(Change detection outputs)
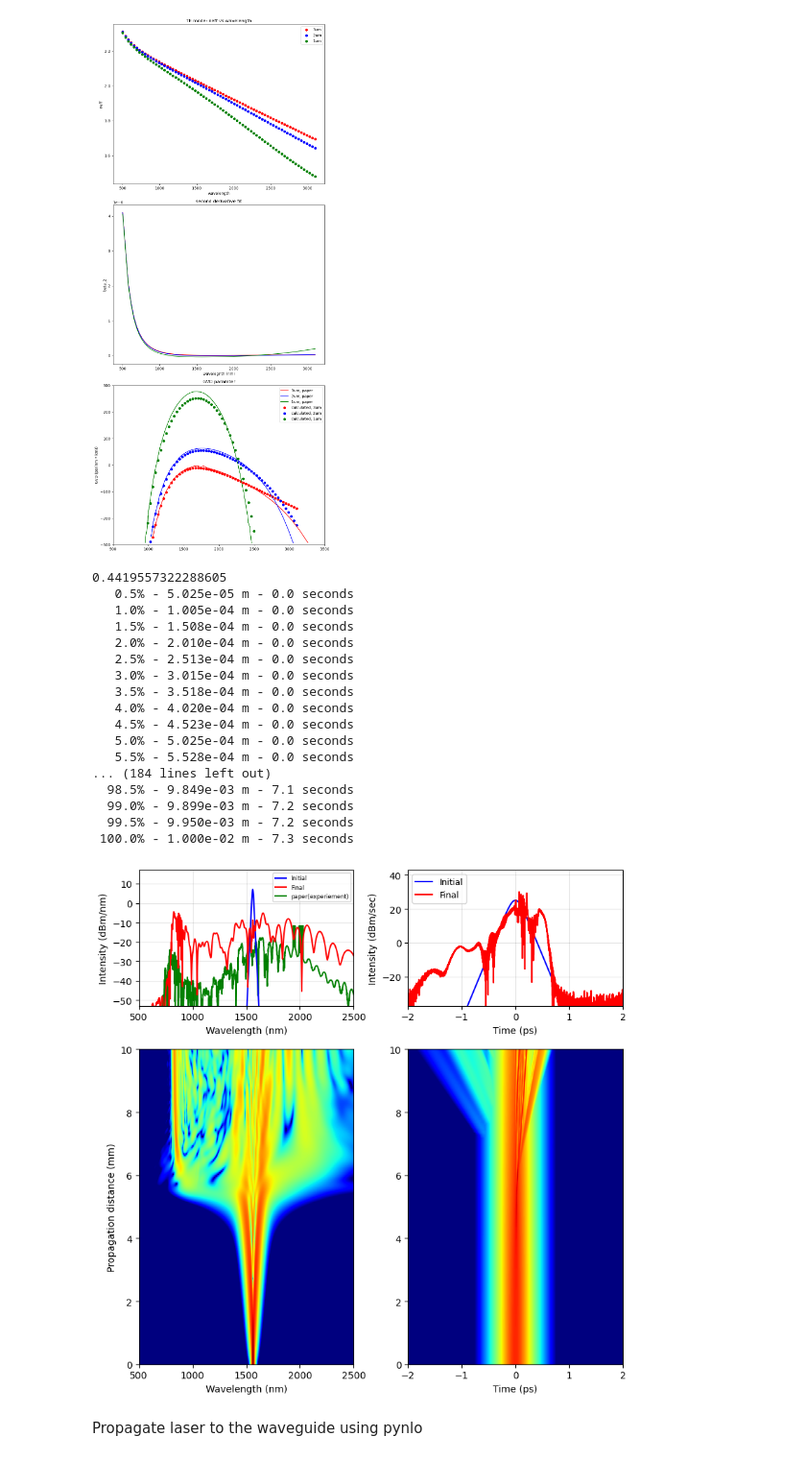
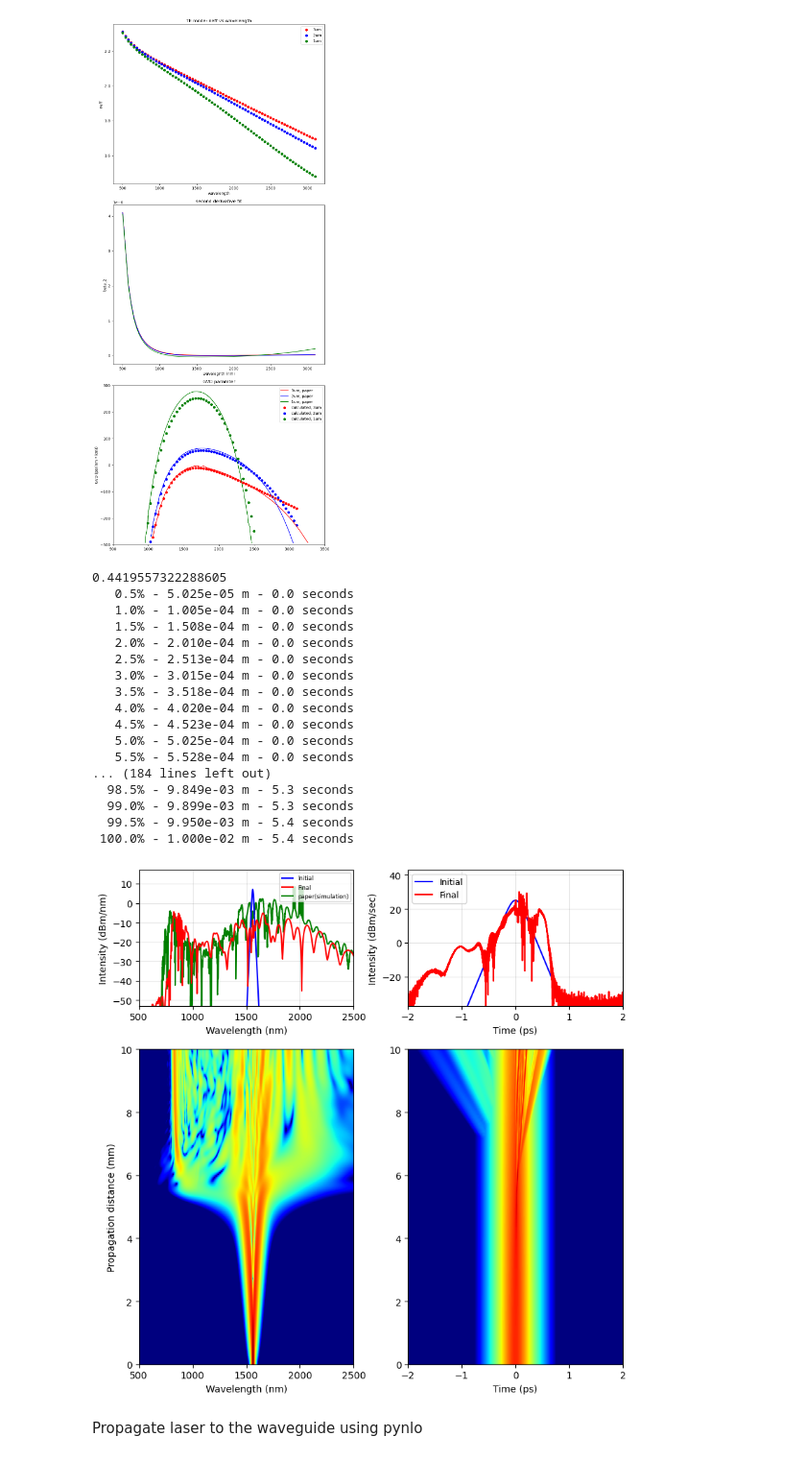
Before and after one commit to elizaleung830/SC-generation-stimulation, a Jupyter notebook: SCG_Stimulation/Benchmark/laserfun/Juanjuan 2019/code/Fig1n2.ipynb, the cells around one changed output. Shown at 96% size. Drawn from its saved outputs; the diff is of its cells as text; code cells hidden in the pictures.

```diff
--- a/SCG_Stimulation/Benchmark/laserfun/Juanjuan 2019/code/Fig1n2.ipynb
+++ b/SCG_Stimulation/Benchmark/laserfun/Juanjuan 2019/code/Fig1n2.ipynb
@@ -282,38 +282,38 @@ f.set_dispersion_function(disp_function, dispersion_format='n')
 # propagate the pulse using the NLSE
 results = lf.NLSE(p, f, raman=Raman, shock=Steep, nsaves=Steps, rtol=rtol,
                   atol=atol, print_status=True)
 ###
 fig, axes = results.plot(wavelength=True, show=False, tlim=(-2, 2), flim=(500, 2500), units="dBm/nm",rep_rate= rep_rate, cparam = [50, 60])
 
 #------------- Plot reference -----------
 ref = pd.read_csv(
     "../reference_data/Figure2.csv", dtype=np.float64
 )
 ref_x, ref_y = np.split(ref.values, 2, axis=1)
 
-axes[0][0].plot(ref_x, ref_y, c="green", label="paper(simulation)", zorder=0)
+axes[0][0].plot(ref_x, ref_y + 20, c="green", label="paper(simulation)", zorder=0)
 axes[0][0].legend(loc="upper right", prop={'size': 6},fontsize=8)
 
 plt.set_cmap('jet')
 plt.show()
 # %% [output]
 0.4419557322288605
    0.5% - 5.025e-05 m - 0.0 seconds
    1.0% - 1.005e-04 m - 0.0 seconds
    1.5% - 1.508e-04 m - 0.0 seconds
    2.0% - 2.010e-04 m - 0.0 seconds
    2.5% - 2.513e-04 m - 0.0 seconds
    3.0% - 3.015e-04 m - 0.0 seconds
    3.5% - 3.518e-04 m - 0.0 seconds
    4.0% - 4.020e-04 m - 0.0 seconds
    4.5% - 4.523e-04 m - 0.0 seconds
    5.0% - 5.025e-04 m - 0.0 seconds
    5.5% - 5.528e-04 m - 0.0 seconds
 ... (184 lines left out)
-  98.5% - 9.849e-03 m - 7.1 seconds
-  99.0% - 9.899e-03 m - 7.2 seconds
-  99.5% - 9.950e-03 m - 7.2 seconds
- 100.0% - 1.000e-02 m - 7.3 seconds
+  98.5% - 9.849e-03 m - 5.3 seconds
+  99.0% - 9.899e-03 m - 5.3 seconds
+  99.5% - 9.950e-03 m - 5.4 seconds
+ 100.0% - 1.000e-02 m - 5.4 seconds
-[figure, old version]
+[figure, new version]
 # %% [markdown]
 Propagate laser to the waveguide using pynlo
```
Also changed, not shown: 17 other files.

- [What to produce]: Would you copy every line of the entries that includes the word "green"?

- [Your solution]:
-axes[0][0].plot(ref_x, ref_y, c="green", label="paper(simulation)", zorder=0)
+axes[0][0].plot(ref_x, ref_y + 20, c="green", label="paper(simulation)", zorder=0)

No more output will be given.